This has been a very interesting couple of weeks. I graduated from college two weeks ago this coming Saturday, I graduated from college. Everyone tells me that this is an incredibly amazing thing, but I really don't feel any different. I mostly just feel tired and ready to be home. Um, yeah, about that…
Like a good driver, I took my car into the shop to get it looked over a few days before leaving on a major road trip. This was made more urgent by the fact that something had started rattling in the back the day before. We were going on a short side trip, and then coming back through a few days later, so they had plenty of time to work on it.
When they looked at it, they said that the rattling was coming from the inside of the muffler, which had several broken pieces. In particular, he said it was entirely possible that the exhaust system would leak carbon monoxide into the interior of the car. So that most certainly needed to be fixed.
So they replaced three parts of the exhaust system, and they checked everything else. They noted that parts of the underbody were pretty rusted, and they said they might recommend looking at new cars once I get home. But they said that it should be fine to make the drive home. They...don't appear to have checked certain other parts. Like the battery. Or the alternator.

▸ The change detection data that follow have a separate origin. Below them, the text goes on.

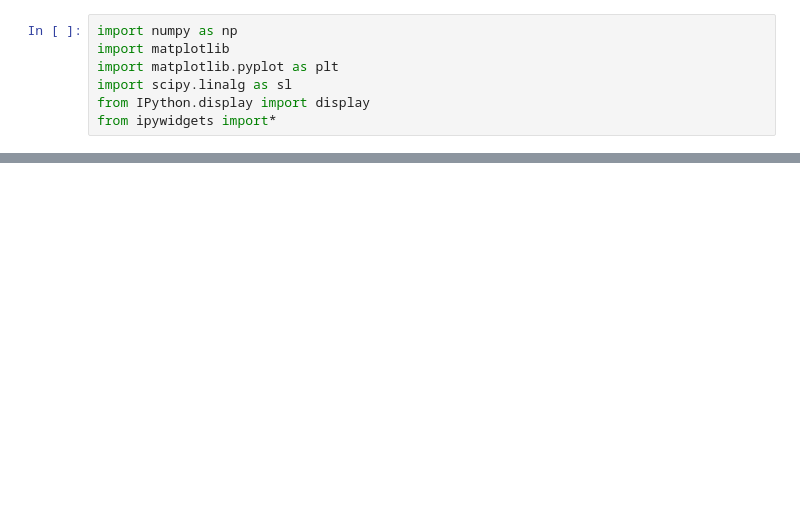
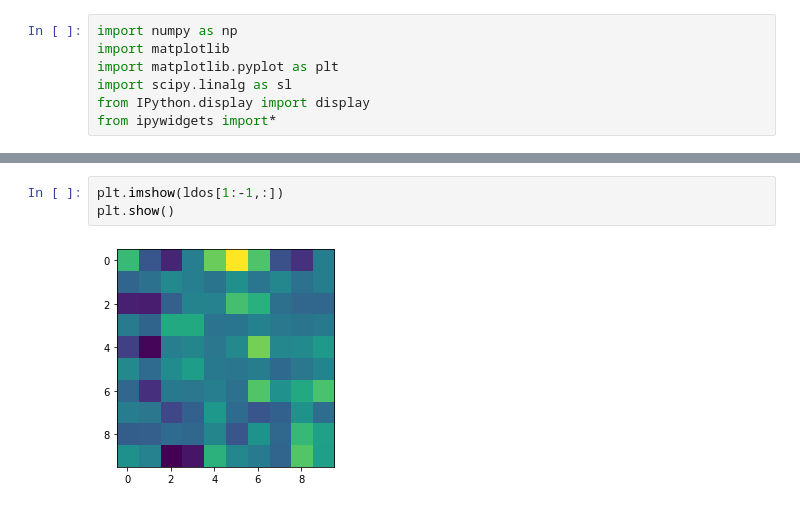
Before and after one commit to portikattila/quantum-transport, a Jupyter notebook: qwz.ipynb, the cells around one changed output, grey strips where cells are left out. Cells and saved outputs as stored; diff of their text form; blank space fills up the shorter version.

```diff
--- a/qwz.ipynb
+++ b/qwz.ipynb
@@ -345,0 +358,5 @@ interactive(children=(IntSlider(value=200, description='n', max=400), Output()),
+# %%
+plt.imshow(ldos[1:-1,:])
+plt.show()
+# %% [output]
+[figure, added]
```
Also changed, not shown: parts of 16 cells of this notebook.
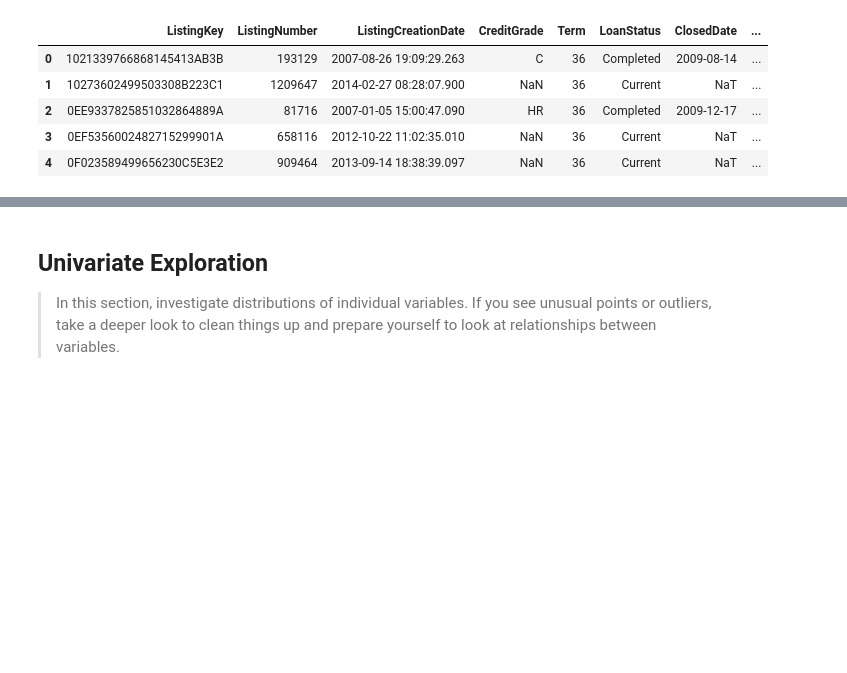
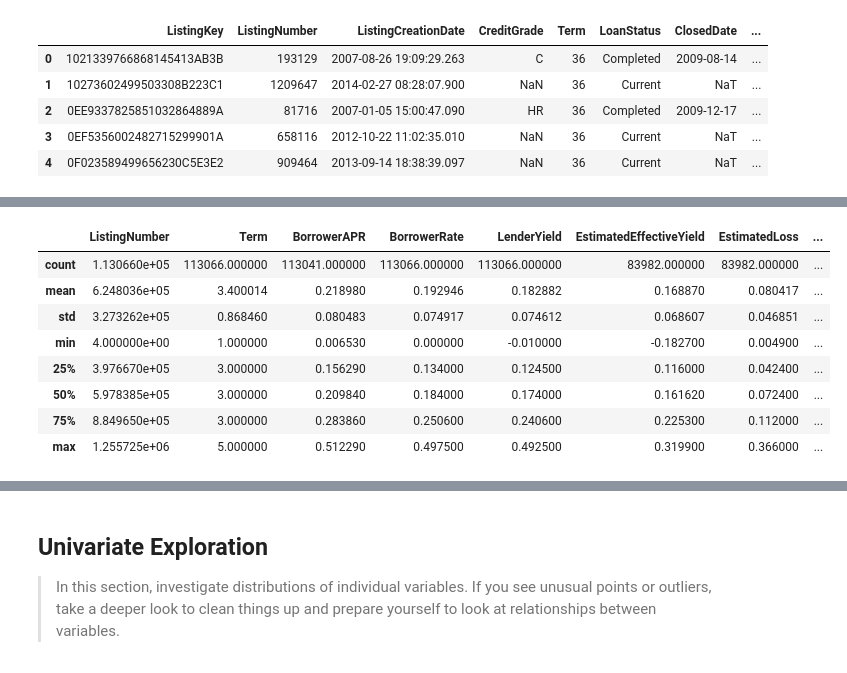
Before and after one commit to iRowebot/prosper_loans_visualizations, a Jupyter notebook: prosper_loans_data_visualization.ipynb, the cells around one changed output, grey strips where cells are left out. Cells and saved outputs as stored; diff of their text form; code cells hidden in the pictures; blank space fills up the shorter version.

```diff
--- a/prosper_loans_data_visualization.ipynb
+++ b/prosper_loans_data_visualization.ipynb
@@ -63,0 +116,11 @@ None
+# %%
+# Convert ProsperCreditGrade & LoanStatus to categorical dtype.
+ordinal_var_dict = {'ProsperCreditGrade': ['NC', 'HR', 'E', 'D', 'C', 'B', 'A', 'AA', 'N/A'],
+                    'LoanStatus': ['Canceled', 'Chargedoff', 'Defaulted', 'Past Due (>120 days)', 'Past Due (91-120 days)',
+                                   'Past Due (61-90 days)', 'Past Due (31-60 days)', 'Past Due (16-30 days)',
+                                   'Past Due (1-15 days)', 'Current', 'FinalPaymentInProgress', 'Completed'],
+                    'Term': ['1 Year', '3 Years', '5 Years']}
+
+for var in ordinal_var_dict:
+    ordered_var = pd.api.types.CategoricalDtype(ordered=True, categories=ordinal_var_dict[var])
+    df[var] = df[var].astype(ordered_var)
@@ -63,0 +188,13 @@ None
+# %%
+# Descriptive statistics of numeric variables.
+df.describe()
+# %% [output]
+|  | ListingNumber | Term | BorrowerAPR | BorrowerRate | LenderYield | EstimatedEffectiveYield | EstimatedLoss | ... |
+| count | 1.130660e+05 | 113066.000000 | 113041.000000 | 113066.000000 | 113066.000000 | 83982.000000 | 83982.000000 | ... |
+| mean | 6.248036e+05 | 3.400014 | 0.218980 | 0.192946 | 0.182882 | 0.168870 | 0.080417 | ... |
+| std | 3.273262e+05 | 0.868460 | 0.080483 | 0.074917 | 0.074612 | 0.068607 | 0.046851 | ... |
+| min | 4.000000e+00 | 1.000000 | 0.006530 | 0.000000 | -0.010000 | -0.182700 | 0.004900 | ... |
+| 25% | 3.976670e+05 | 3.000000 | 0.156290 | 0.134000 | 0.124500 | 0.116000 | 0.042400 | ... |
+| 50% | 5.978385e+05 | 3.000000 | 0.209840 | 0.184000 | 0.174000 | 0.161620 | 0.072400 | ... |
+| 75% | 8.849650e+05 | 3.000000 | 0.283860 | 0.250600 | 0.240600 | 0.225300 | 0.112000 | ... |
+| max | 1.255725e+06 | 5.000000 | 0.512290 | 0.497500 | 0.492500 | 0.319900 | 0.366000 | ... |
```
Also changed, not shown: parts of 10 cells of this notebook.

Then the day before yesterday happened. We were driving across Kansas. The middle of nowhere. Fortunately, NOT raining, for once that day. Suddenly, I noticed that my “battery” light was flashing. “Flickering” might be a better word, actually. So I pulled over. My family, in the car behind me, pulled over too, to see what was going on. My dad was a little frustrated that I turned off the car, because if it was a battery problem, then it might not have enough charge to start again. It did...that time. I got a little farther down the road, and my windshield wipers started shuddering, because they were losing power. And another couple of lights started flickering. And then I lost my spedometer, because the battery was trying to keep enough energy to keep going down the road.
So I pulled over again. This time, it wouldn't turn back on. So Dad jumped my car using the van. He said there were two options: either the battery had somehow lost charge, or it wasn't being recharged by the alternator. He said to try going again, and see if the alternator would keep the battery running for the remaining thirty miles or so left until we got to Salina, where we had a hotel reserved.
It didn't. I managed to get up to about 55 miles an hour. I think that's how fast I got; I only had my spedometer for about 30 seconds. Then it couldn't maintain 55 anymore, so it dropped to 45 or so. Then 35. At that point, I realized that there was no way I was getting to Salina. So I pulled over again. I thought it was only about a half mile, but Dad says it was more like three miles. Still a lot less than I had been hoping for.
Mom took my sisters on to Salina in the van, while Dad and I called AAA. They sent a truck out, and we got towed to a shop in Salina. They were closed by that point, of course, but they had a key drop, so we used that. Mom picked us up from the shop, and we got dinner and came back to the hotel.
The next morning, the shop called us. “Your alternator is definitely bad. We want to test your battery as well, but it's completely dead, so we'll have to charge it for an hour or so before we can check it. If it's older than two or three years old, chances are that it will need to be replaced anyways.”
Dad pointed out that the battery has not been replaced in the five or so years that we've had that car. He still wanted them to test the battery before committing to the replacement. They tested it. It was bad.
So they replaced the battery too, and told us we were good to go. There was one odd sound as we started, but it did not continue, so we kept going. So here we are; at our cousins' house. Half of us went home today, but Mom and one sister and I are staying for another few days.
I have now spent several hundred dollars more than I was expecting to spend on this trip, and spent rather more time waiting on my car to be repaired than I would have liked to have. And yet…
Yesterday morning, when I was sitting and waiting for the battery to be replaced, tacking an extra $150 onto the repair cost, I was looking at Facebook, and I saw the start of one of Human's of New York's stories. In particular, this story was a photo of a mother talking about her young daughter's struggle with stage four neuroblastoma. And I realized: there are quite a number of things that are worse than car problems, even when they end up costing multiple hundreds of dollars.
When we get home, we're going to take my car in to the shop we usually use. The mechanics in Mississippi had said that we might need to get a new car pretty soon. If that happens, we will have spent several hundred dollars on parts that were only used to drive halfway across the country once. They can be sold as almost-new parts, but we'll probably still lose about half of the cost, or more. But I don't have the struggle of having a child (or other family member) with neuroblastoma. If I have to get a new car, I will be very frustrated, but I won't be having to make heart-wrenching treatment choices.
I don't know what is going to happen with my car, but I do know this: there are far worse things that can happen than car trouble. I think this is another lesson in trusting God in the middle of uncertainty. I'm sure that it was not an accident that I saw that post, and had everything put into perspective for me. I don't know what will happen, but I am learning to be content waiting.